Given records:

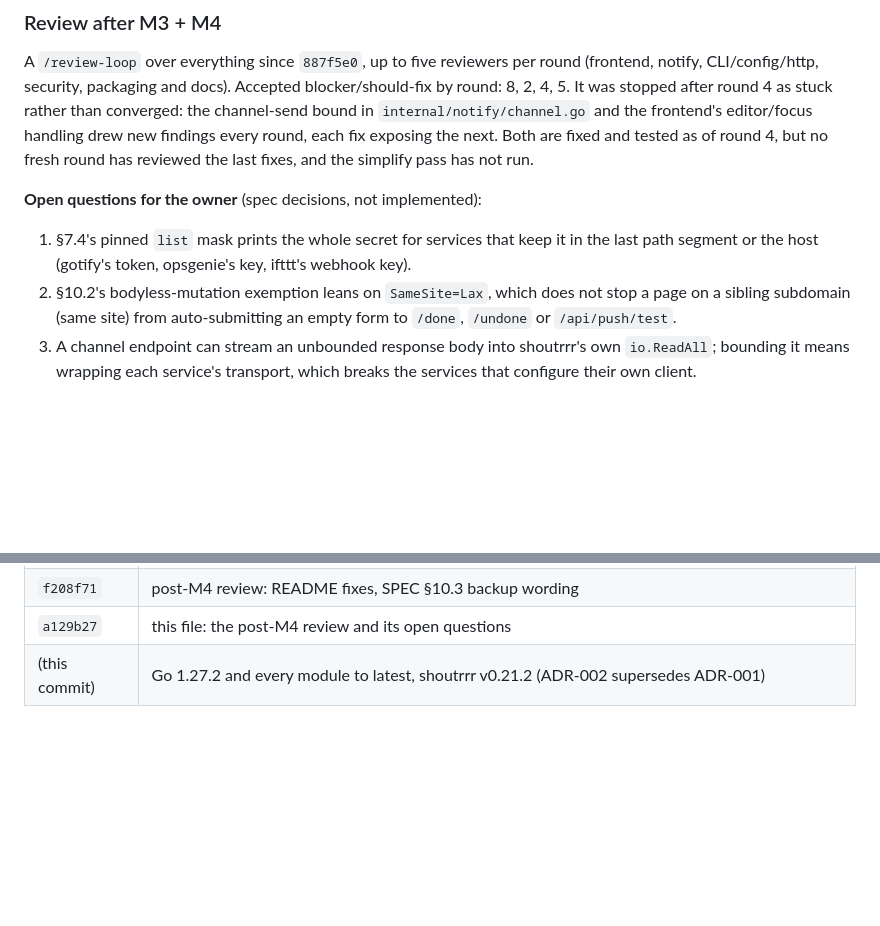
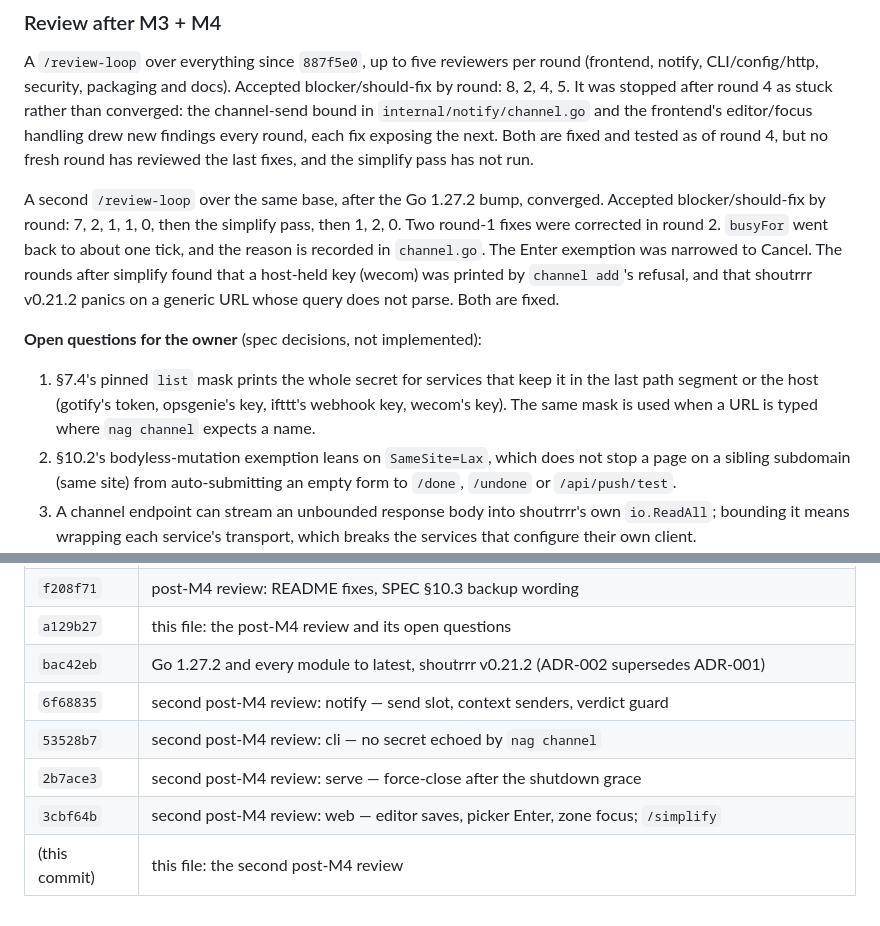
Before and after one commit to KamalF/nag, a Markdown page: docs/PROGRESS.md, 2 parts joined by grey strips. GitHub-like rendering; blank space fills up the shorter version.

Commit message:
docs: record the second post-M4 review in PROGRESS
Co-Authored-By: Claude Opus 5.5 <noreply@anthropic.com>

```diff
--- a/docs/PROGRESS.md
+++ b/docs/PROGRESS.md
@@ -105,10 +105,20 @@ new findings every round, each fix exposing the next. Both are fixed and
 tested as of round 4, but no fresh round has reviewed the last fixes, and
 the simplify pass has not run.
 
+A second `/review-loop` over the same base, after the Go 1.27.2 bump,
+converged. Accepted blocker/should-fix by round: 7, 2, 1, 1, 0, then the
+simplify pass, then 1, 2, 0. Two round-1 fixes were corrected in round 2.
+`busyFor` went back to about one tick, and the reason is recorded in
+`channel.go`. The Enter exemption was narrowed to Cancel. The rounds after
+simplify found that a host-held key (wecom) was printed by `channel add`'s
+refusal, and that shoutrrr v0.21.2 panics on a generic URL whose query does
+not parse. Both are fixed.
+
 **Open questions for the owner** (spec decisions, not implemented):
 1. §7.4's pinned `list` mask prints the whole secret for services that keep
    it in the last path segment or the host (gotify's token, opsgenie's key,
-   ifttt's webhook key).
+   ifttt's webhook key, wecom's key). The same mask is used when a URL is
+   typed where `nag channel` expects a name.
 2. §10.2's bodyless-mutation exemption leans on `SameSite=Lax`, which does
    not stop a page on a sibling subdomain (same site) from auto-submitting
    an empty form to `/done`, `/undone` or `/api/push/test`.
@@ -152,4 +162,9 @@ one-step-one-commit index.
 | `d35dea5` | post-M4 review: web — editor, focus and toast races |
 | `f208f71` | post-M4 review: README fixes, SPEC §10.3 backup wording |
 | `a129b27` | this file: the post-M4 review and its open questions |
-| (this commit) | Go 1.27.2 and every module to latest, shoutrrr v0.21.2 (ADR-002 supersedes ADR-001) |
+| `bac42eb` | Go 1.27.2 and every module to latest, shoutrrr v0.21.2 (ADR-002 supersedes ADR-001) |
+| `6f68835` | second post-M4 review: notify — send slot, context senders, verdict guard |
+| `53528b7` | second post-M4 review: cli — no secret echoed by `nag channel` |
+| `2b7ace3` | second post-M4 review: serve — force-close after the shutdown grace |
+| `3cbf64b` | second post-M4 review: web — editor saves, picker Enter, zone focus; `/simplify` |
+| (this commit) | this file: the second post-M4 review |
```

* * *

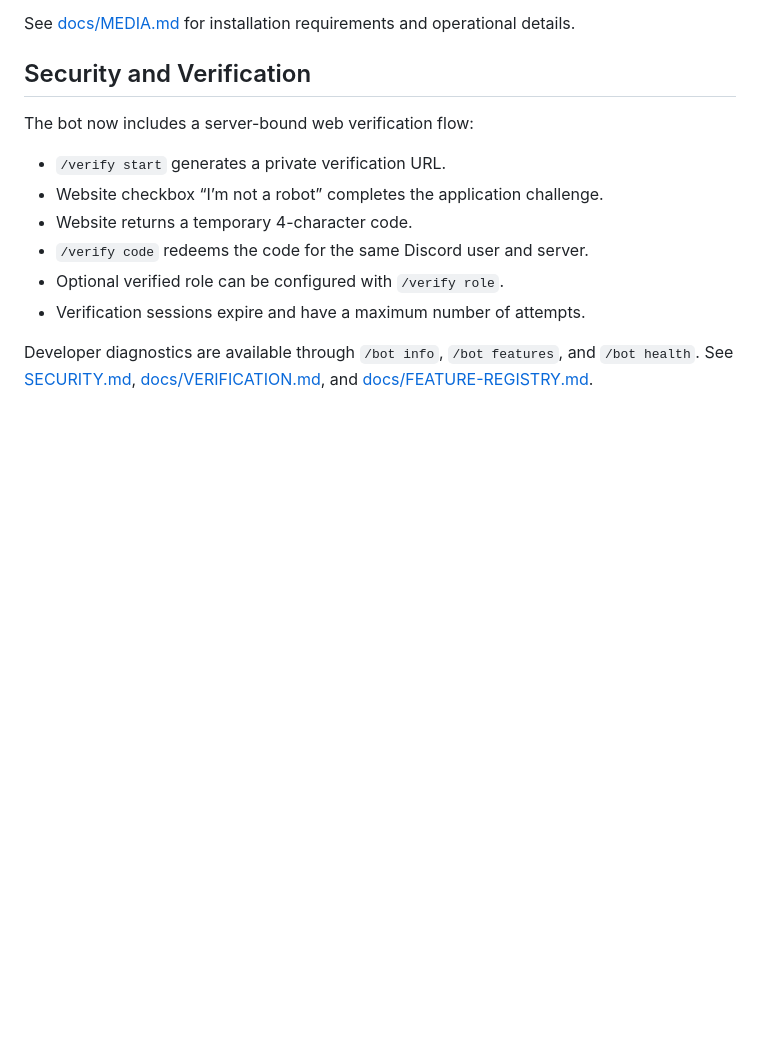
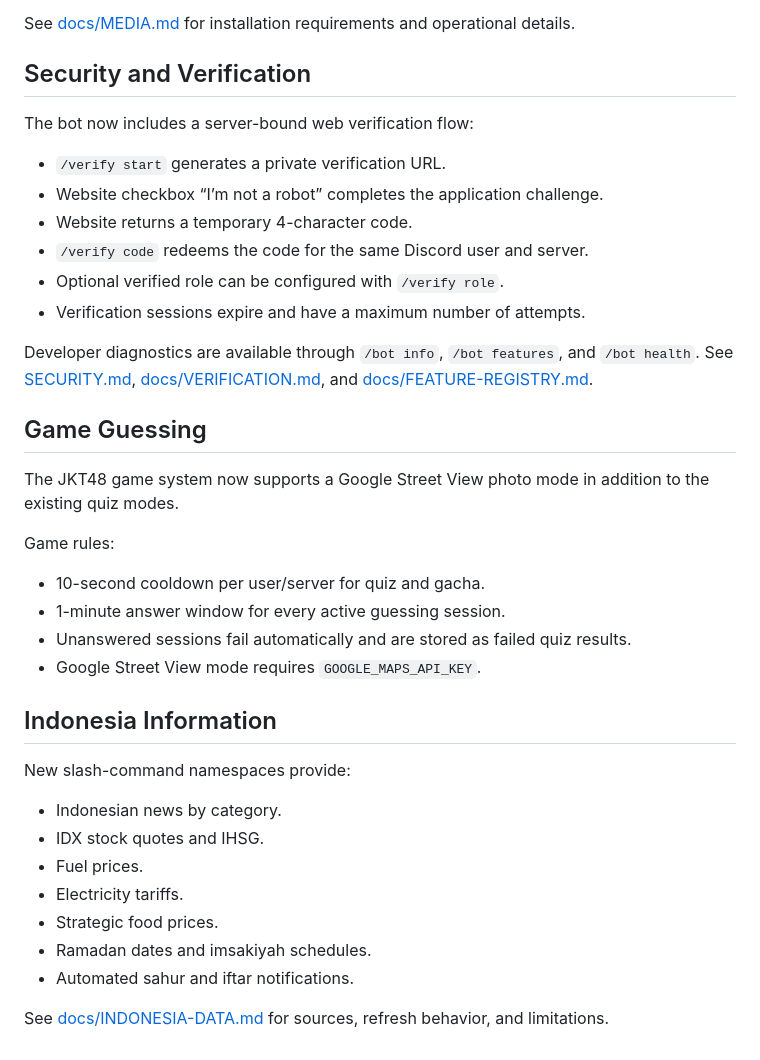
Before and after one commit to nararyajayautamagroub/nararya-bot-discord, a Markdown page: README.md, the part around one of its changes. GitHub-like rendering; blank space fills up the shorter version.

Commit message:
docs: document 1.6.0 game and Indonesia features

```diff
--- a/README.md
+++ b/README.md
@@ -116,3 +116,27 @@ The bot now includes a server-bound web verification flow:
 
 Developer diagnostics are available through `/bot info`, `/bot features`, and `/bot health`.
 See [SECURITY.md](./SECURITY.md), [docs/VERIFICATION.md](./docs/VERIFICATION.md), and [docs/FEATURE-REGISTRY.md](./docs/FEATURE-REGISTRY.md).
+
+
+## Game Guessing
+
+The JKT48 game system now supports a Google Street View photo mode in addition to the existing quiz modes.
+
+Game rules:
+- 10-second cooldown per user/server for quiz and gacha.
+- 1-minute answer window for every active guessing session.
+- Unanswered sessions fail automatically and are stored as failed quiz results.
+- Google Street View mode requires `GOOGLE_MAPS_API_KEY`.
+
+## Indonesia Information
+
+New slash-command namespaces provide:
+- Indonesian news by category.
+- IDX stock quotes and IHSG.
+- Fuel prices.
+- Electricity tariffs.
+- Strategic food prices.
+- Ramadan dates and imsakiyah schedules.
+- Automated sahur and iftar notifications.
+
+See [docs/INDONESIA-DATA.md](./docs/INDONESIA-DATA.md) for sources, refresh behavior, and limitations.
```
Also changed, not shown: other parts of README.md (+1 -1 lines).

Work item:
Scan the material above for the word "docs", and copy every line in which it is found.

Response for this exercise:
Before and after one commit to KamalF/nag, a Markdown page: docs/PROGRESS.md, 2 parts joined by grey strips. GitHub-like rendering; blank space fills up the shorter version.
docs: record the second post-M4 review in PROGRESS
--- a/docs/PROGRESS.md
+++ b/docs/PROGRESS.md
docs: document 1.6.0 game and Indonesia features
 See [SECURITY.md](./SECURITY.md), [docs/VERIFICATION.md](./docs/VERIFICATION.md), and [docs/FEATURE-REGISTRY.md](./docs/FEATURE-REGISTRY.md).
+See [docs/INDONESIA-DATA.md](./docs/INDONESIA-DATA.md) for sources, refresh behavior, and limitations.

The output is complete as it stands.